Doing something well and doing something poorly both result in more work.
A job well done opens doors to new opportunities that require a higher level of performance. Poor work requires examining failure, making a second attempt, or correcting a course to focus on something else. In the end, the only difference between good work and poor work is the reward. Both add to the total sum of work to be done.
Time on the other hand remains unchanged. Regardless of who you are or where you live, everyone has the same twenty-four hours.
Work is infinite and time is finite. Work will expand to the amount of time given. And time doesn’t budge no matter what productivity hacks are employed.
You’ll never “finish” your work, so stop trying.
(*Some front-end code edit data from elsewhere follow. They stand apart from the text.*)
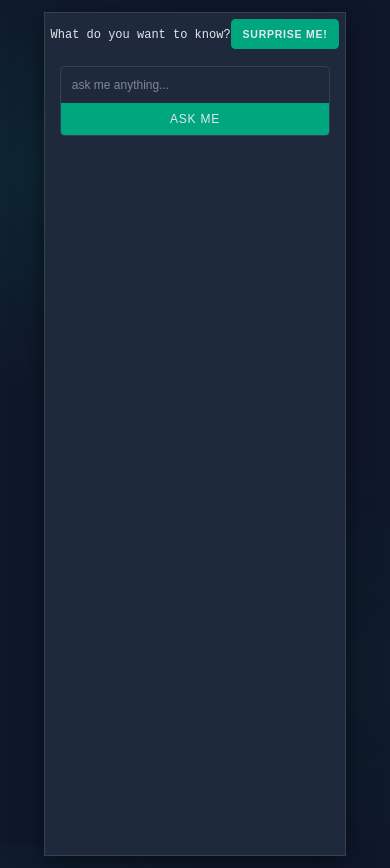
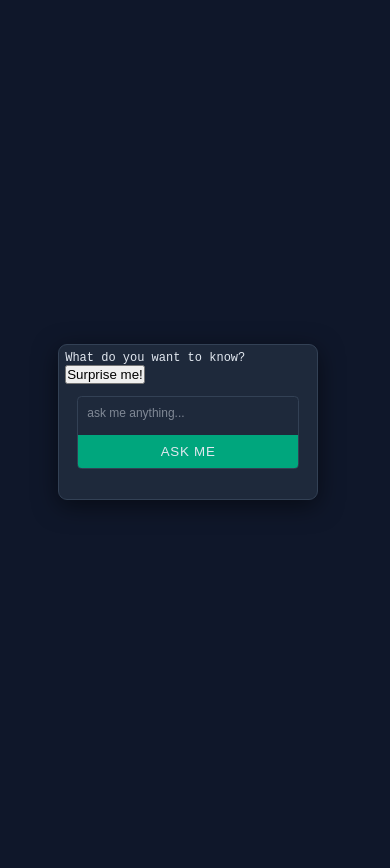
Before and after one commit to arsh342/Echo-multi-model-ai, a React (Create React App) app: page / in a window 390 px wide. After the commit the page ends 844 px from the top, so only its background shows below. Built offline with nearby package versions, Linux system fonts and the light colour scheme.

Commit message:
styling and url

```diff
--- a/src/App.js
+++ b/src/App.js
@@ -58,7 +58,7 @@
                     "Content-Type": "application/json"
                 }
             }
-            const response=await fetch("https://mira-api-ai.onrender.com/gemini", options)
+            const response=await fetch("https://mira-uz0m.onrender.com/gemini", options)
             const data=await response.text()
             console.log(data)
             setChatHistory(oldChatHistory=>[...oldChatHistory, {
--- a/src/index.css
+++ b/src/index.css
@@ -6,11 +6,6 @@
     --text-color: #e2e8f0;
     --border-color: #334155;
     --shadow-color: rgba(0, 0, 0, 0.5);
-    --user-response-bg: rgba(0, 166, 125, 0.1);
-    --user-response-border: rgba(0, 166, 125, 0.3);
-    --ai-response-bg: rgba(30, 41, 59, 0.7);
-    --ai-response-border: rgba(51, 65, 85, 0.5);
-    --glow-color: rgba(0, 166, 125, 0.5);
 }
 
 * {
@@ -20,7 +15,7 @@
 }
 
 html {
-    font-size: 16px;
+    font-size: 16px; /* Desktop base font size */
 }
 
 body {
@@ -32,15 +27,11 @@
     align-items: center;
     min-height: 100vh;
     padding: 1rem;
-    background-image:
-            radial-gradient(circle at 10% 20%, rgba(0, 166, 125, 0.1) 0%, transparent 30%),
-            radial-gradient(circle at 90% 80%, rgba(0, 77, 61, 0.1) 0%, transparent 30%);
-    background-attachment: fixed;
 }
 
 .app {
     width: 100%;
-    max-width: 1200px;
+    max-width: 1200px; /* Limit max width for larger screens */
     height: 90vh;
     display: flex;
     flex-direction: column;
@@ -54,14 +45,13 @@
 .search-result {
     flex-grow: 1;
     overflow-y: auto;
-    padding: 1.25rem;
+    padding: 1rem;
 }
 
-.surprise {
+.button {
     padding: 0.75rem 1rem;
     border-radius: 0.375rem;
     font-weight: 600;
-    margin-bottom: 0.625rem;
     background-color: var(--primary-color);
     color: var(--text-color);
     border: none;
@@ -70,11 +60,11 @@
     text-transform: uppercase;
     letter-spacing: 0.0625rem;
     font-size: 0.875rem;
+    margin: 0.5rem 0;
 }
 
-.surprise:hover {
+.button:hover {
     background-color: var(--secondary-color);
-    box-shadow: 0 0 0.625rem var(--glow-color);
 }
 
 .input-container {
@@ -83,19 +73,13 @@
     background-color: var(--surface-color);
     border-radius: 0.375rem;
     overflow: hidden;
-    margin: 1.25rem;
-    transition: all 0.3s ease;
-}
-
-.input-container:focus-within {
-    border-color: var(--primary-color);
-    box-shadow: 0 0 0.625rem var(--glow-color);
+    margin: 1rem;
 }
 
 .input-container input {
     flex-grow: 1;
     border: none;
-    padding: 0.9375rem;
+    padding: 0.75rem;
     font-size: 1rem;
     outline: none;
     background-color: transparent;
@@ -107,12 +91,11 @@
 }
 
 .input-container button {
-    padding: 0.9375rem 1.25rem;
+    padding: 0.75rem 1rem;
     background-color: var(--primary-color);
     color: var(--text-color);
     border: none;
     cursor: pointer;
-    font-size: 1rem;
     transition: all 0.3s ease;
     text-transform: uppercase;
     letter-spacing: 0.0625rem;
@@ -120,171 +103,61 @@
 
 .input-container button:hover {
     background-color: var(--secondary-color);
-    box-shadow: 0 0 0.625rem var(--glow-color);
-}
-
-.answer {
-    padding: 1rem;
-    border: 1px solid var(--ai-response-border);
-    border-radius: 0.375rem;
-    margin-bottom: 1rem;
-    background-color: var(--ai-response-bg);
-    transition: all 0.3s ease;
-    position: relative;
-    overflow: hidden;
-    font-size: 0.9375rem;
-    line-height: 1.5;
-}
-
-.answer::before {
-    content: '';
-    position: absolute;
-    top: 0;
-    left: 0;
-    right: 0;
-    height: 2px;
-    background: linear-gradient(90deg, var(--primary-color), var(--secondary-color));
-}
-
-.user-message {
-    background-color: var(--user-response-bg);
-    border-color: var(--user-response-border);
-}
-
-.user-message::before {
-    background: linear-gradient(90deg, var(--secondary-color), var(--primary-color));
-}
-
-.typing-indicator {
-    display: flex;
-    padding: 0.625rem;
-    justify-content: flex-start;
-    align-items: center;
-}
-
-.typing-indicator span {
-    height: 0.5rem;
-    width: 0.5rem;
-    background-color: var(--primary-color);
-    border-radius: 50%;
-    display: inline-block;
-    margin-right: 0.3125rem;
-    animation: pulse 1s infinite;
-}
-
-.typing-indicator span:nth-child(2) {
-    animation-delay: 0.2s;
-}
-
-.typing-indicator span:nth-child(3) {
-    animation-delay: 0.4s;
-}
-
-@keyframes pulse {
-    0% { transform: scale(1); }
-    50% { transform: scale(1.5); }
-    100% { transform: scale(1); }
-}
-
-::-webkit-scrollbar {
-    width: 0.5rem;
-}
-
-::-webkit-scrollbar-track {
-    background: var(--surface-color);
-}
-
-::-webkit-scrollbar-thumb {
-    background: var(--primary-color);
-    border-radius: 0.25rem;
-}
-
-::-webkit-scrollbar-thumb:hover {
-    background: var(--secondary-color);
 }
 
 /* Responsive breakpoints */
 @media (max-width: 1200px) {
+    html {
+        font-size: 15px; /* Slightly smaller font size for medium screens */
+    }
+
     .app {
-        width: 95%;
-        height: 95vh;
+        padding: 1rem; /* Padding adjustment for smaller screens */
     }
 }
 
 @media (max-width: 992px) {
     html {
-        font-size: 14px;
+        font-size: 14px; /* Smaller font size for smaller tablets */
     }
 
     .app {
-        width: 100%;
-        height: 100vh;
-        border-radius: 0;
+        width: 95%;
+        height: auto; /* Allow height to auto for smaller devices */
     }
 }
 
 @media (max-width: 768px) {
     .input-container {
-        flex-direction: column;
+        flex-direction: column; /* Stack input and button vertically */
     }
 
     .input-container input,
     .input-container button {
-        width: 100%;
+        width: 100%; /* Full width for input and button */
     }
 
     .input-container button {
-        padding: 0.75rem;
+        margin-top: 0.5rem; /* Add margin for spacing */
     }
 }
 
 @media (max-width: 576px) {
     html {
-        font-size: 12px;
+        font-size: 12px; /* Smaller font size for smartphones */
     }
 
     .app {
-        padding: 0.5rem;
+        padding: 0.5rem; /* Reduced padding */
     }
 
     .search-result {
-        padding: 0.75rem;
-    }
-
-    .input-container {
-        margin: 0.75rem;
-    }
-
-    .answer {
-        padding: 0.75rem;
-        margin-bottom: 0.75rem;
+        padding: 0.5rem; /* Reduced padding for search results */
     }
 }
 
 @media (max-width: 360px) {
     html {
-        font-size: 10px;
+        font-size: 10px; /* Smallest font size for very small devices */
     }
 }
-
-/* For larger screens */
-@media (min-width: 1400px) {
-    html {
-        font-size: 18px;
-    }
-
-    .app {
-        max-width: 1400px;
-    }
-}
-
-/* For extra large screens */
-@media (min-width: 1800px) {
-    html {
-        font-size: 20px;
-    }
-
-    .app {
-        max-width: 1600px;
-    }
-}
```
Instead, simply find time to do your work then focus on doing it the best you can.
“Finishing your work” is a contradiction in terms so blatant and so dangerous that it can lead to nervous breakdowns because it puts the pressure on the wrong places in your mind and habits.” — Kenneth Atchity, A Writer’s Time
Action: Take inventory of your time
Take out a sheet of paper.
Write the column headers; Like, Benefit, Sum, Activity, Hours spent at the top.
Next, take 15-30 minutes to assess where your time is going and rate each activity on a scale of 1 to 5.
Ask yourself how much you enjoy that particular activity, and the benefit it brings you in your capacity to “buy time”.
Find ways to get rid of anything below a sum of 5.
Until next time,